** Task brief **
Find how many lines in the data below mention "shown". Give the number only.

** The input **
== == ==
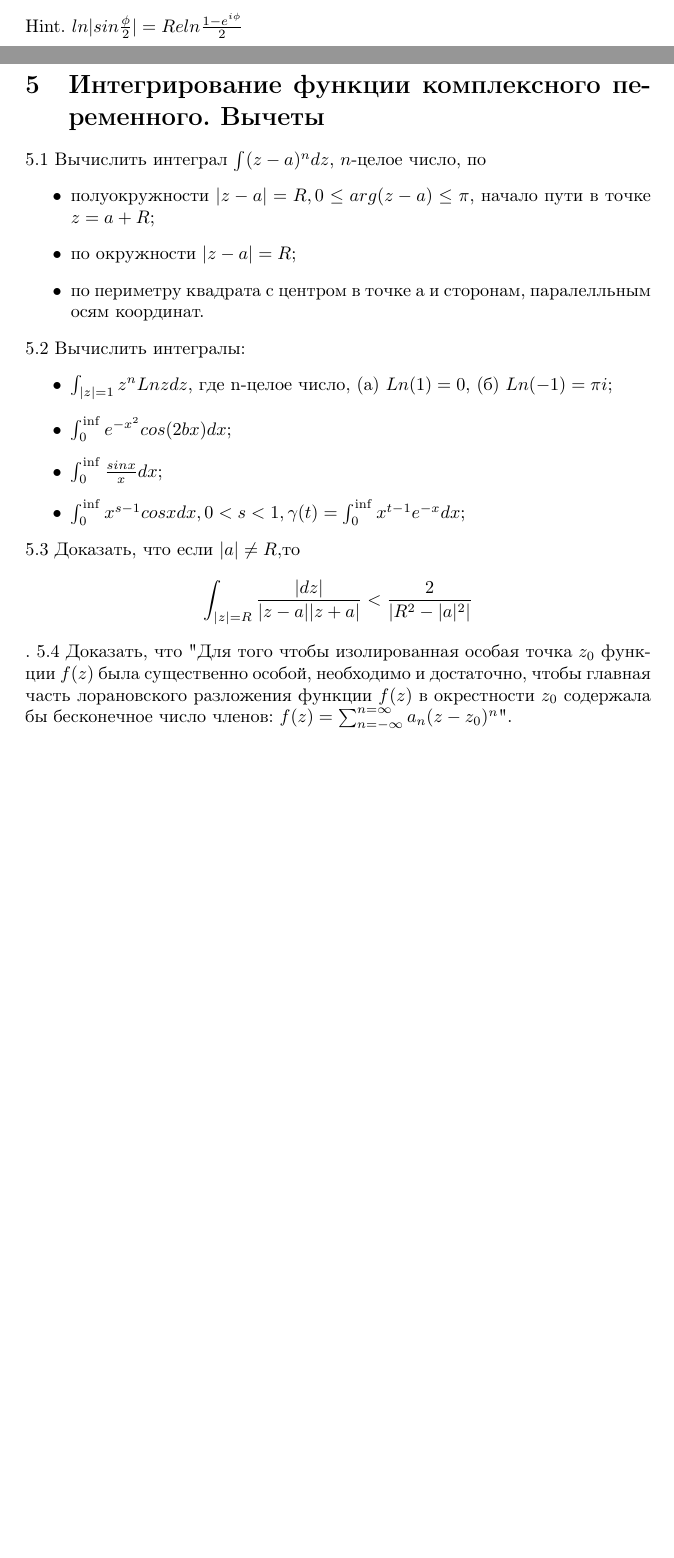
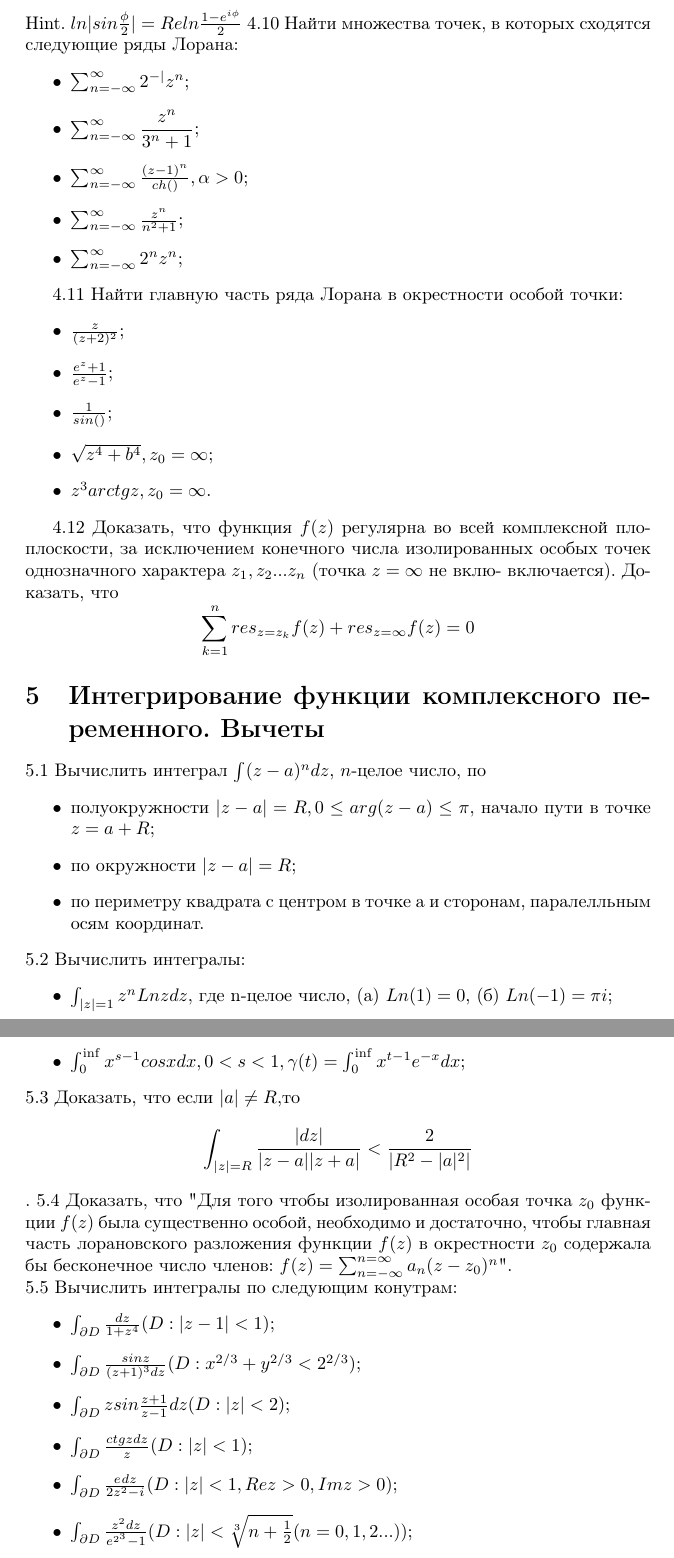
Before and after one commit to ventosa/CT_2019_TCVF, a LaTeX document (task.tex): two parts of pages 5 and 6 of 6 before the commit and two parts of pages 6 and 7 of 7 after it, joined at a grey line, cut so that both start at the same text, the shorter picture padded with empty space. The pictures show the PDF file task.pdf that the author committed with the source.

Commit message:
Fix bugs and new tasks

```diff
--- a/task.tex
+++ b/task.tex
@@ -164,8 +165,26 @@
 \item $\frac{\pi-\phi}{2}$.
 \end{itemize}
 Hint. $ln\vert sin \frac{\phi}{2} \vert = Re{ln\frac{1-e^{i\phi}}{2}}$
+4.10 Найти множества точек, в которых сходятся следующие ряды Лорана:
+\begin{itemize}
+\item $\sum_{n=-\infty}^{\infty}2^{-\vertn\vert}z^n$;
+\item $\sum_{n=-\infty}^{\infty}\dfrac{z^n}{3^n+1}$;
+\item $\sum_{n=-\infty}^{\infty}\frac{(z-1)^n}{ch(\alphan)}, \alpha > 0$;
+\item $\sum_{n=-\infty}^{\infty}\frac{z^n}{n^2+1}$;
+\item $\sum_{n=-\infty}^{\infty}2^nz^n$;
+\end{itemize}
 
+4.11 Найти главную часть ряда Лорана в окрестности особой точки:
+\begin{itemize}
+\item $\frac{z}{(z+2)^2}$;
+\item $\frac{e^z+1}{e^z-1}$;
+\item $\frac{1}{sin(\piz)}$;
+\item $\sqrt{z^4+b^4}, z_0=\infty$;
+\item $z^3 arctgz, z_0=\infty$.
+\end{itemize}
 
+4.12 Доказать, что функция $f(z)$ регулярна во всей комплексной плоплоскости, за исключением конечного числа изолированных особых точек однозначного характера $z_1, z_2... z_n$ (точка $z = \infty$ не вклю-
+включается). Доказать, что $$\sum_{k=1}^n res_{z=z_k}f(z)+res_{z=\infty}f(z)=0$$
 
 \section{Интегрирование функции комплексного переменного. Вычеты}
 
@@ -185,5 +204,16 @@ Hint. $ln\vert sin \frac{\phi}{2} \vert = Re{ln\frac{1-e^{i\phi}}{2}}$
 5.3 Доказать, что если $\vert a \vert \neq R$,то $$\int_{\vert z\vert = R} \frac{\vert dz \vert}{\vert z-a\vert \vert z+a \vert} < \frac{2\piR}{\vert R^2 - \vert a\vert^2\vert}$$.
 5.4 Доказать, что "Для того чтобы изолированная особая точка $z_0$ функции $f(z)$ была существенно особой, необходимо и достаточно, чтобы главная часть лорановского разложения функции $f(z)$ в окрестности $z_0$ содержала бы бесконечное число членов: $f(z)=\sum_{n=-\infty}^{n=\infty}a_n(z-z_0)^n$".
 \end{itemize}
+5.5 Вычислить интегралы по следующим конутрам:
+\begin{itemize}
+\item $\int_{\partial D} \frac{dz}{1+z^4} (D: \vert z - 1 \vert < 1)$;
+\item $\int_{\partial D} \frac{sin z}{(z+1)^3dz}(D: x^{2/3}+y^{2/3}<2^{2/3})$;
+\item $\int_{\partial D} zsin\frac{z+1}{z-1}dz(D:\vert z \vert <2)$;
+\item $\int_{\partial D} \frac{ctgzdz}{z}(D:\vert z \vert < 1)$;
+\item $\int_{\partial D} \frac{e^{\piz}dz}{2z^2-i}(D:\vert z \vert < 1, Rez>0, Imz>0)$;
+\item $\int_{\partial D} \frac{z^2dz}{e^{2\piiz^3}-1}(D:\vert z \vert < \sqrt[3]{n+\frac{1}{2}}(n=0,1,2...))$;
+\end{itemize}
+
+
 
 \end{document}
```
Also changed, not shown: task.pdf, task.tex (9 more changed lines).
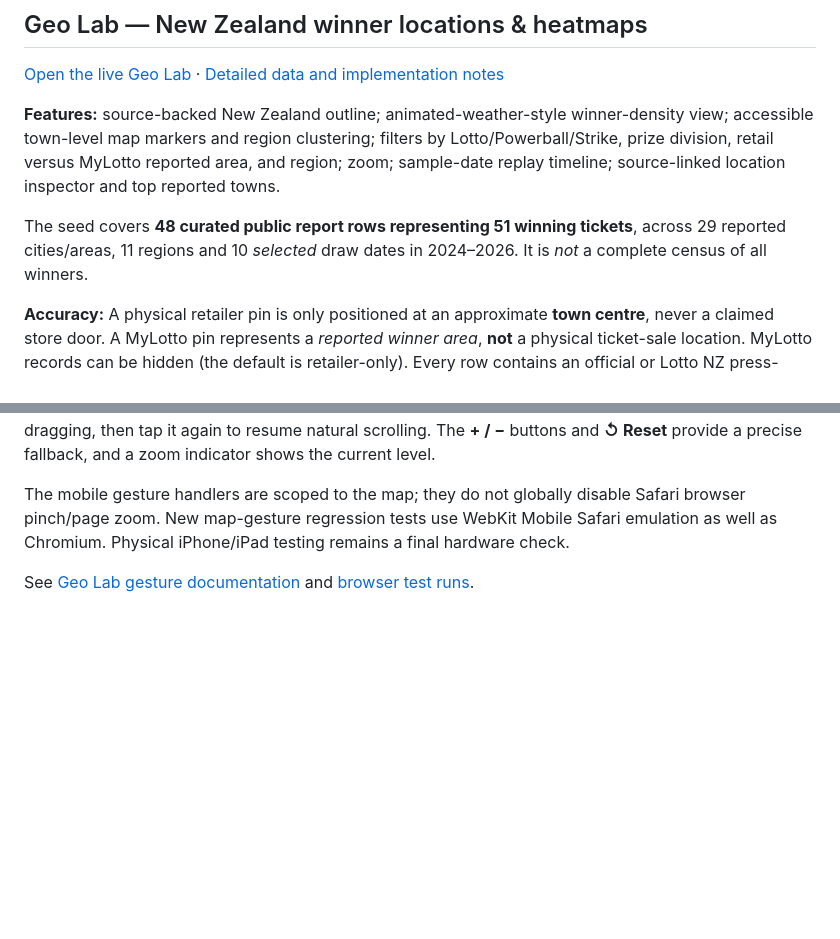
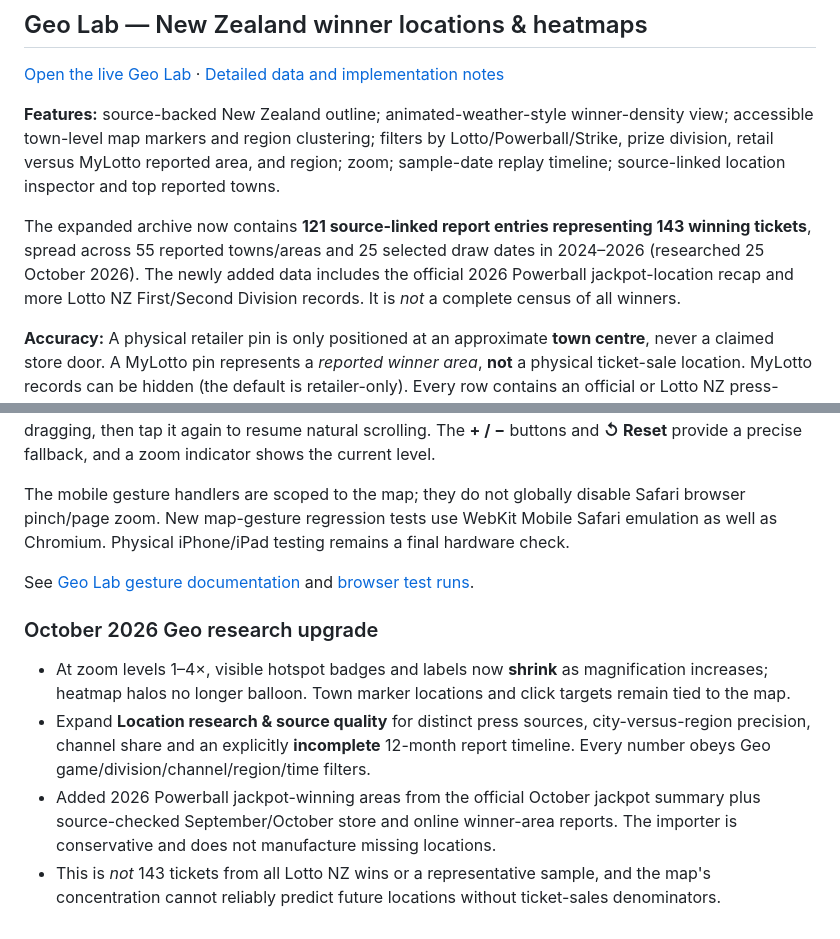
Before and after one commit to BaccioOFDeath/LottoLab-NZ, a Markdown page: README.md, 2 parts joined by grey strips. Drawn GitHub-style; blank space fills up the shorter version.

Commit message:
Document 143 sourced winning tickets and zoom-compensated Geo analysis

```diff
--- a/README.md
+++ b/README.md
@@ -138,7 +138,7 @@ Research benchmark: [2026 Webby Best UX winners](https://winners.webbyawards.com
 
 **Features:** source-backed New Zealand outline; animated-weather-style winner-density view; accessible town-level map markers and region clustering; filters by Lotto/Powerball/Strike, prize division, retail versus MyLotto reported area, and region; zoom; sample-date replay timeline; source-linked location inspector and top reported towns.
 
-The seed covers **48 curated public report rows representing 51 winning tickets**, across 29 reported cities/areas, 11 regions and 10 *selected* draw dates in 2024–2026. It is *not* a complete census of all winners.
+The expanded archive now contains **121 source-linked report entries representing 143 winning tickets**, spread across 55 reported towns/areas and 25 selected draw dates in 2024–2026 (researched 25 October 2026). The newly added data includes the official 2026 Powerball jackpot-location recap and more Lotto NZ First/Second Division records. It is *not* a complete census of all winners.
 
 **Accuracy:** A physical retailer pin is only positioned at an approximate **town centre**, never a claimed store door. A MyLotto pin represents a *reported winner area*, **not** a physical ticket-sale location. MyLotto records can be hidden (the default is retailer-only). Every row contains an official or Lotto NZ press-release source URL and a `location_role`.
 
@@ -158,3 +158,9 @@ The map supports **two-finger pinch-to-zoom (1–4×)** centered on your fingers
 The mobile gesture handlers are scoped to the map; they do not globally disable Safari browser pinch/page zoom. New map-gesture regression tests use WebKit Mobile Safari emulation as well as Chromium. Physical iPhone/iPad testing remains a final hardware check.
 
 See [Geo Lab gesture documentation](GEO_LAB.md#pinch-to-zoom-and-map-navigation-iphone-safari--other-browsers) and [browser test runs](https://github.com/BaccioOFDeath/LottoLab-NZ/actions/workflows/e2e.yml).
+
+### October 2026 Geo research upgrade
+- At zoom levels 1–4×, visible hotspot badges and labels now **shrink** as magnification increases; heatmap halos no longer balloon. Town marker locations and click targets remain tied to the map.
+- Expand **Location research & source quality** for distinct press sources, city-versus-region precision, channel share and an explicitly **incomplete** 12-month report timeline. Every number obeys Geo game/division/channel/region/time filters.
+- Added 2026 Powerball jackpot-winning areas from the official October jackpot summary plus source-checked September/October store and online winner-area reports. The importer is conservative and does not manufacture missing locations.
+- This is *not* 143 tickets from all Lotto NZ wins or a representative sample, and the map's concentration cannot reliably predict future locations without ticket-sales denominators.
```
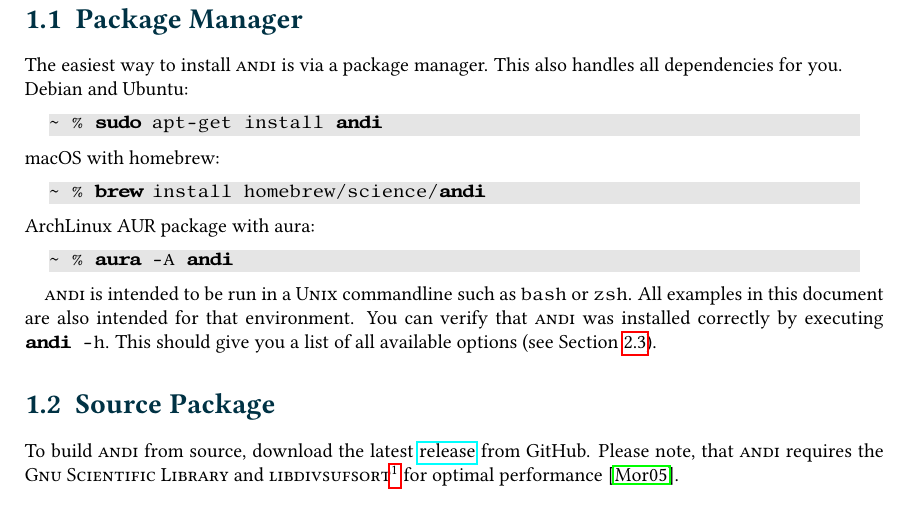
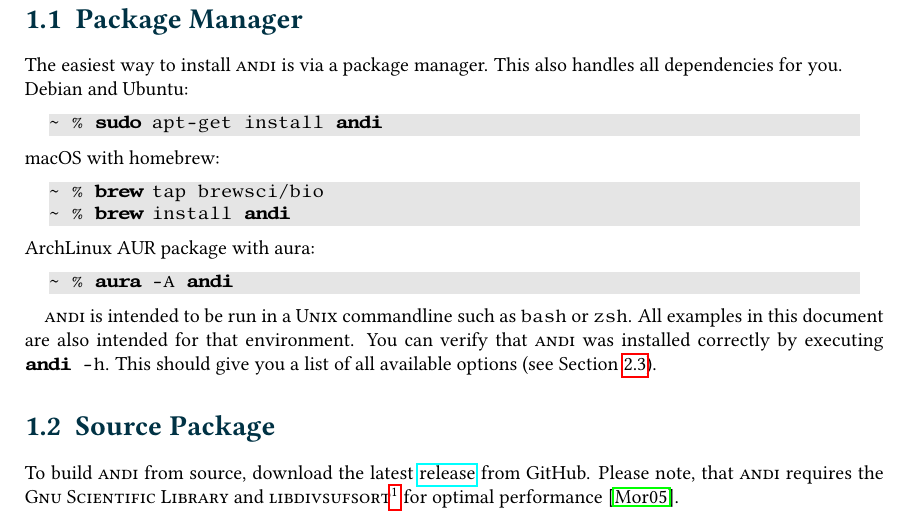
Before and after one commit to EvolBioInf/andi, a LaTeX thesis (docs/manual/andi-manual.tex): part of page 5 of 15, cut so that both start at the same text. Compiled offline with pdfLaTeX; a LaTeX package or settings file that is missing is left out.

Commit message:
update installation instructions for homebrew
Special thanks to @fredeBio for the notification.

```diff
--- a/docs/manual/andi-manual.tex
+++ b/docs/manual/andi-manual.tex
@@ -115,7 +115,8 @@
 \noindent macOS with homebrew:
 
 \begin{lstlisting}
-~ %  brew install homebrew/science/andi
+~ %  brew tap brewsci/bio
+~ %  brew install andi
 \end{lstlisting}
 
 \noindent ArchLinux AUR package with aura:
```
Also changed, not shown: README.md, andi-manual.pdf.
== == ==
** Task answer **
2